● Work request: Check every line below for the word "package" and copy each one that has it.

● Version difference data:
== Segment start ==

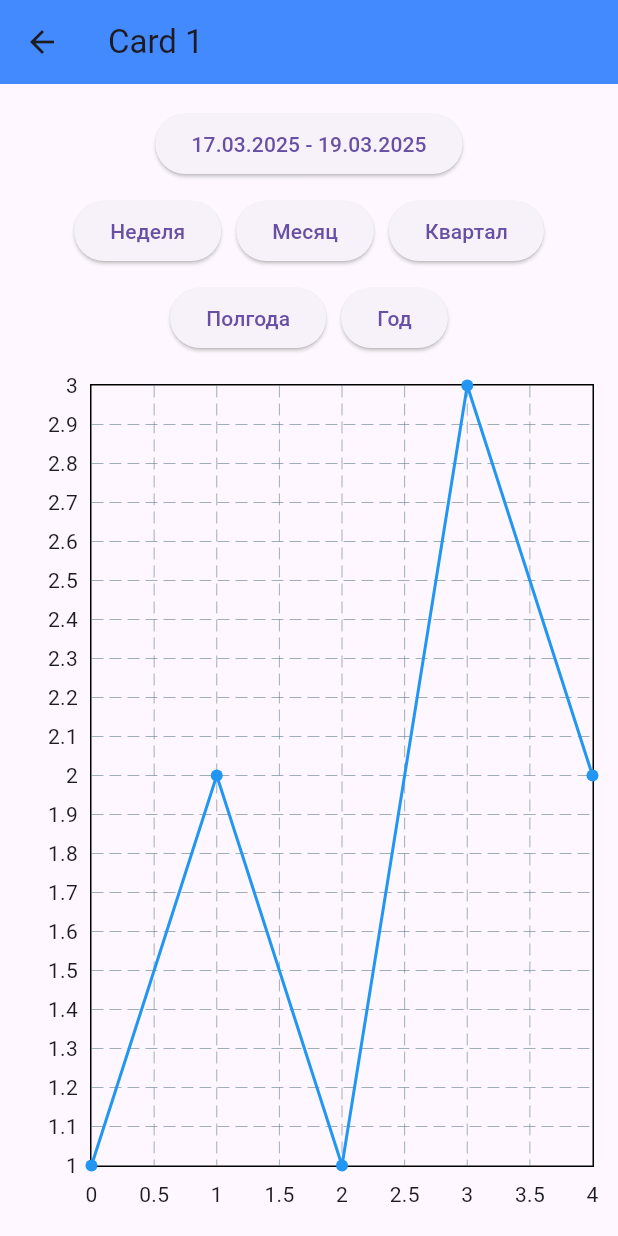
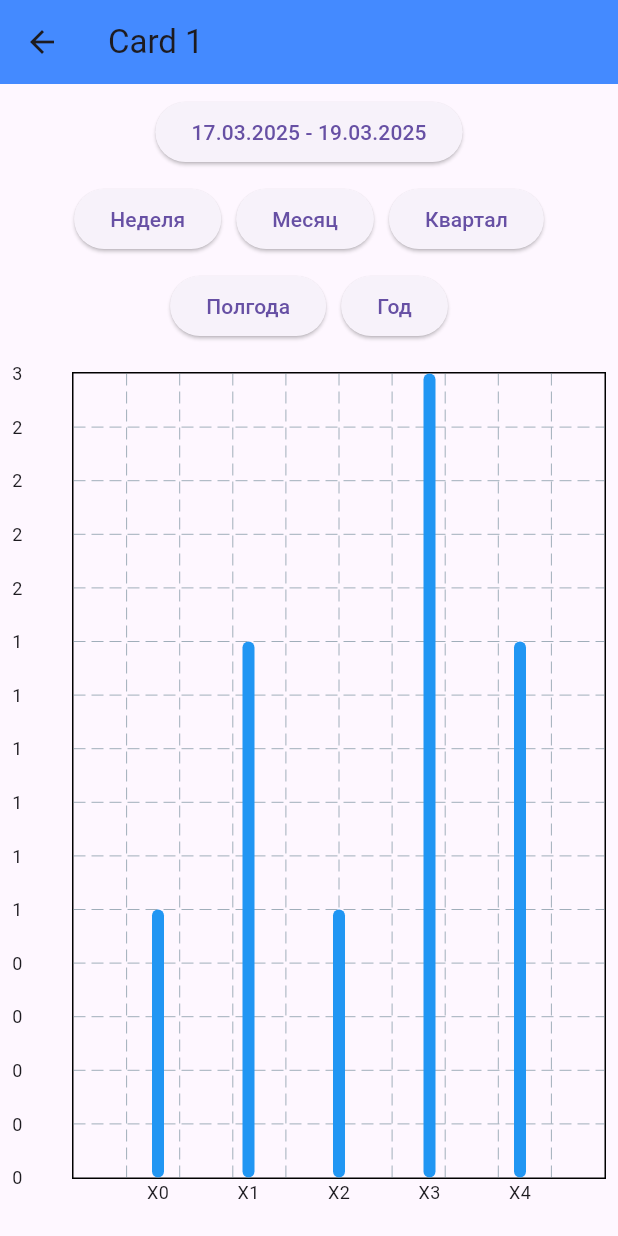
Before and after one commit to WaG711/phos_analytics, a Flutter app: the Details screen opened by its route, after a tap on "Неделя", on a phone screen of 412 x 824 dp. Run offline on Flutter 3.47's test engine with Material 3 defaults, Android fonts, the phone set to English and light mode, and no system bars; drawn by our look-alikes of fl_chart; our stand-ins replace dio, flutter_bloc.

Commit message:
details widgets

```diff
--- a/lib/features/details/presentation/details.dart
+++ b/lib/features/details/presentation/details.dart
@@ -1,154 +1,44 @@
-import 'package:fl_chart/fl_chart.dart';
 import 'package:flutter/material.dart';
-import 'package:intl/intl.dart';
+import 'package:flutter_bloc/flutter_bloc.dart';
 
-class Details extends StatefulWidget {
+import '../../../core/entities/chart_period.dart';
+import 'bloc/details_bloc.dart';
+import 'bloc/details_event.dart';
+import 'bloc/details_state.dart';
+import 'widgets/details_info.dart';
+
+class Details extends StatelessWidget {
   const Details({super.key});
 
   @override
-  State<Details> createState() => _DetailsState();
-}
-
-class _DetailsState extends State<Details> {
-  DateTimeRange? selectedDateRange;
-
-  void _setDateRange(DateTime start, DateTime end) {
-    setState(() {
-      selectedDateRange = DateTimeRange(start: start, end: end);
-    });
-  }
-
-  Future<void> _pickDateRange() async {
-    DateTimeRange? picked = await showDateRangePicker(
-      context: context,
-      firstDate: DateTime(2000),
-      lastDate: DateTime.now(),
-      initialDateRange: selectedDateRange,
-      helpText: "Выберите период",
-      cancelText: "Отмена",
-      confirmText: "Выбрать",
+  Widget build(BuildContext context) {
+    context.read<DetailsBloc>().add(
+      DetailsLoad(categoryId: "categoryId", period: ChartPeriod.week),
     );
-
-    if (picked != null) {
-      setState(() {
-        selectedDateRange = picked;
-      });
-    }
-  }
-
-  @override
-  Widget build(BuildContext context) {
-    String dateText =
-        selectedDateRange == null
-            ? "Выбрать даты"
-            : "${DateFormat('dd.MM.yyyy').format(selectedDateRange!.start)} - ${DateFormat('dd.MM.yyyy').format(selectedDateRange!.end)}";
-
     return Scaffold(
       appBar: AppBar(backgroundColor: Colors.blueAccent, title: Text("Card 1")),
-      body: Padding(
-        padding: const EdgeInsets.all(16.0),
-        child: Column(
-          children: [
-            ElevatedButton(onPressed: _pickDateRange, child: Text(dateText)),
-            const SizedBox(height: 10),
-            _buildQuickSelectionButtons(),
-            const SizedBox(height: 20),
-            Expanded(child: _buildLineChart()),
-          ],
-        ),
-      ),
-    );
-  }
-
-  void _selectQuickRange(String period) {
-    DateTime now = DateTime.now();
-    DateTime start;
-
-    switch (period) {
-      case 'Неделя':
-        start = now.subtract(Duration(days: now.weekday - 1));
-        break;
-      case 'Месяц':
-        start = DateTime(now.year, now.month, 1);
-        break;
-      case 'Квартал':
-        int quarter = (now.month - 1) ~/ 3 + 1;
-        start = DateTime(now.year, (quarter - 1) * 3 + 1, 1);
-        break;
-      case 'Полгода':
-        int half = now.month <= 6 ? 1 : 2;
-        start = DateTime(now.year, half == 1 ? 1 : 7, 1);
-        break;
-      case 'Год':
-        start = DateTime(now.year, 1, 1);
-        break;
-      default:
-        return;
-    }
-
-    _setDateRange(start, now);
-  }
-
-  Widget _buildQuickSelectionButtons() {
-    return Wrap(
-      spacing: 10.0,
-      runSpacing: 10.0,
-      alignment: WrapAlignment.center,
-      children: [
-        ElevatedButton(
-          onPressed: () => _selectQuickRange('Неделя'),
-          child: Text("Неделя"),
-        ),
-        ElevatedButton(
-          onPressed: () => _selectQuickRange('Месяц'),
-          child: Text("Месяц"),
-        ),
-        ElevatedButton(
-          onPressed: () => _selectQuickRange('Квартал'),
-          child: Text("Квартал"),
-        ),
-        ElevatedButton(
-          onPressed: () => _selectQuickRange('Полгода'),
-          child: Text("Полгода"),
-        ),
-        ElevatedButton(
-          onPressed: () => _selectQuickRange('Год'),
-          child: Text("Год"),
-        ),
-      ],
-    );
-  }
-
-  Widget _buildLineChart() {
-    final List<FlSpot> data = [
-      FlSpot(0, 1),
-      FlSpot(1, 2),
-      FlSpot(2, 1),
-      FlSpot(3, 3),
-      FlSpot(4, 2),
-    ];
-
-    return LineChart(
-      LineChartData(
-        gridData: FlGridData(show: true),
-        titlesData: FlTitlesData(
-          show: true,
-          topTitles: AxisTitles(sideTitles: SideTitles(showTitles: false)),
-          rightTitles: AxisTitles(sideTitles: SideTitles(showTitles: false)),
-          bottomTitles: AxisTitles(
-            sideTitles: SideTitles(showTitles: true, reservedSize: 30),
-          ),
-        ),
-        borderData: FlBorderData(show: true),
-        lineBarsData: [
-          LineChartBarData(
-            spots: data,
-            isCurved: false,
-            color: Colors.blue,
-            dotData: FlDotData(show: true),
-            belowBarData: BarAreaData(show: false),
-          ),
-        ],
+      body: BlocBuilder<DetailsBloc, DetailsState>(
+        builder: (context, state) {
+          if (state is DetailsLoading) {
+            return const Center(child: CircularProgressIndicator());
+          } else if (state is DetailsLoaded) {
+            final chartData = state.chartData;
+            return RefreshIndicator(
+              backgroundColor: const Color.fromARGB(255, 35, 35, 35),
+              onRefresh: () async {
+                context.read<DetailsBloc>().add(DetailsRefresh());
+              },
+              color: Colors.green,
+              child: Padding(
+                padding: const EdgeInsets.all(8.0),
+                child: DetailsInfo(chartData: chartData),
+              ),
+            );
+          } else if (state is DetailsError) {
+            return Center(child: Text(state.message));
+          }
+          return const Center(child: Text('Нет доступных данных'));
+        },
       ),
     );
   }
--- /dev/null
+++ b/lib/features/details/presentation/widgets/bar_chart_details.dart
@@ -0,0 +1,68 @@
+import 'package:fl_chart/fl_chart.dart';
+import 'package:flutter/material.dart';
+import 'package:phos_analytics/core/entities/chart_point.dart';
+
+class BarChartDetails extends StatelessWidget {
+  final List<ChartPoint> chartPoints;
+
+  const BarChartDetails({super.key, required this.chartPoints});
+
+  @override
+  Widget build(BuildContext context) {
+    final List<BarChartGroupData> data = [
+      BarChartGroupData(
+        x: 0,
+        barRods: [BarChartRodData(toY: 1, color: Colors.blue)],
+      ),
+      BarChartGroupData(
+        x: 1,
+        barRods: [BarChartRodData(toY: 2, color: Colors.blue)],
+      ),
+      BarChartGroupData(
+        x: 2,
+        barRods: [BarChartRodData(toY: 1, color: Colors.blue)],
+      ),
+      BarChartGroupData(
+        x: 3,
+        barRods: [BarChartRodData(toY: 3, color: Colors.blue)],
+      ),
+      BarChartGroupData(
+        x: 4,
+        barRods: [BarChartRodData(toY: 2, color: Colors.blue)],
+      ),
+    ];
+
+    return BarChart(
+      BarChartData(
+        gridData: FlGridData(show: true),
+        titlesData: FlTitlesData(
+          show: true,
+          topTitles: AxisTitles(sideTitles: SideTitles(showTitles: false)),
+          rightTitles: AxisTitles(sideTitles: SideTitles(showTitles: false)),
+          leftTitles: AxisTitles(
+            sideTitles: SideTitles(
+              showTitles: true,
+              reservedSize: 40,
+              getTitlesWidget:
+                  (value, meta) => Text(
+                    value.toInt().toString(),
+                    style: TextStyle(fontSize: 12),
+                  ),
+            ),
+          ),
+          bottomTitles: AxisTitles(
+            sideTitles: SideTitles(
+              showTitles: true,
+              reservedSize: 30,
+              getTitlesWidget:
+                  (value, meta) =>
+                      Text("X${value.toInt()}", style: TextStyle(fontSize: 12)),
+            ),
+          ),
+        ),
+        borderData: FlBorderData(show: true),
+        barGroups: data,
+      ),
+    );
+  }
+}
--- /dev/null
+++ b/lib/features/details/presentation/widgets/details_info.dart
@@ -0,0 +1,64 @@
+import 'package:flutter/material.dart';
+import 'package:intl/intl.dart';
+
+import '../../../../core/entities/chart_data.dart';
+import 'bar_chart_details.dart';
+import 'quick_selection_buttons.dart';
+
+class DetailsInfo extends StatefulWidget {
+  final ChartData chartData;
+  const DetailsInfo({super.key, required this.chartData});
+
+  @override
+  State<DetailsInfo> createState() => _DetailsInfoState();
+}
+
+class _DetailsInfoState extends State<DetailsInfo> {
+  DateTimeRange? selectedDateRange;
+
+  set selectedRange(DateTimeRange range) {
+    setState(() {
+      selectedDateRange = range;
+    });
+  }
+
+  @override
+  Widget build(BuildContext context) {
+    String dateText =
+        selectedDateRange == null
+            ? "Выбрать даты"
+            : "${DateFormat('dd.MM.yyyy').format(selectedDateRange!.start)} - ${DateFormat('dd.MM.yyyy').format(selectedDateRange!.end)}";
+
+    return Column(
+      children: [
+        ElevatedButton(onPressed: _pickDateRange, child: Text(dateText)),
+        const SizedBox(height: 10),
+        QuickSelectionButtons(
+          onRangeSelected: (range) {
+            selectedRange = range;
+          },
+        ),
+        const SizedBox(height: 20),
+        Expanded(child: BarChartDetails(chartPoints: widget.chartData.points)),
+      ],
+    );
+  }
+
+  Future<void> _pickDateRange() async {
+    DateTimeRange? picked = await showDateRangePicker(
+      context: context,
+      firstDate: DateTime(2020),
+      lastDate: DateTime.now(),
+      initialDateRange: selectedDateRange,
+      helpText: "Выберите период",
+      cancelText: "Отмена",
+      confirmText: "Выбрать",
+    );
+
+    if (picked != null) {
+      setState(() {
+        selectedDateRange = picked;
+      });
+    }
+  }
+}
--- /dev/null
+++ b/lib/features/details/presentation/widgets/quick_selection_buttons.dart
@@ -0,0 +1,67 @@
+import 'package:flutter/material.dart';
+
+class QuickSelectionButtons extends StatelessWidget {
+  final Function(DateTimeRange) onRangeSelected;
+
+  const QuickSelectionButtons({super.key, required this.onRangeSelected});
+
+  @override
+  Widget build(BuildContext context) {
+    return Wrap(
+      spacing: 10.0,
+      runSpacing: 10.0,
+      alignment: WrapAlignment.center,
+      children: [
+        ElevatedButton(
+          onPressed: () => _selectQuickRange('Неделя'),
+          child: Text("Неделя"),
+        ),
+        ElevatedButton(
+          onPressed: () => _selectQuickRange('Месяц'),
+          child: Text("Месяц"),
+        ),
+        ElevatedButton(
+          onPressed: () => _selectQuickRange('Квартал'),
+          child: Text("Квартал"),
+        ),
+        ElevatedButton(
+          onPressed: () => _selectQuickRange('Полгода'),
+          child: Text("Полгода"),
+        ),
+        ElevatedButton(
+          onPressed: () => _selectQuickRange('Год'),
+          child: Text("Год"),
+        ),
+      ],
+    );
+  }
+
+  void _selectQuickRange(String period) {
+    DateTime now = DateTime.now();
+    DateTime start;
+
+    switch (period) {
+      case 'Неделя':
+        start = now.subtract(Duration(days: now.weekday - 1));
+        break;
+      case 'Месяц':
+        start = DateTime(now.year, now.month, 1);
+        break;
+      case 'Квартал':
+        int quarter = (now.month - 1) ~/ 3 + 1;
+        start = DateTime(now.year, (quarter - 1) * 3 + 1, 1);
+        break;
+      case 'Полгода':
+        int half = now.month <= 6 ? 1 : 2;
+        start = DateTime(now.year, half == 1 ? 1 : 7, 1);
+        break;
+      case 'Год':
+        start = DateTime(now.year, 1, 1);
+        break;
+      default:
+        return;
+    }
+
+    onRangeSelected(DateTimeRange(start: start, end: now));
+  }
+}
```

== Segment end ==

● Your solution:
-import 'package:fl_chart/fl_chart.dart';
 import 'package:flutter/material.dart';
-import 'package:intl/intl.dart';
+import 'package:flutter_bloc/flutter_bloc.dart';
+import 'package:fl_chart/fl_chart.dart';
+import 'package:flutter/material.dart';
+import 'package:phos_analytics/core/entities/chart_point.dart';
+import 'package:flutter/material.dart';
+import 'package:intl/intl.dart';
+import 'package:flutter/material.dart';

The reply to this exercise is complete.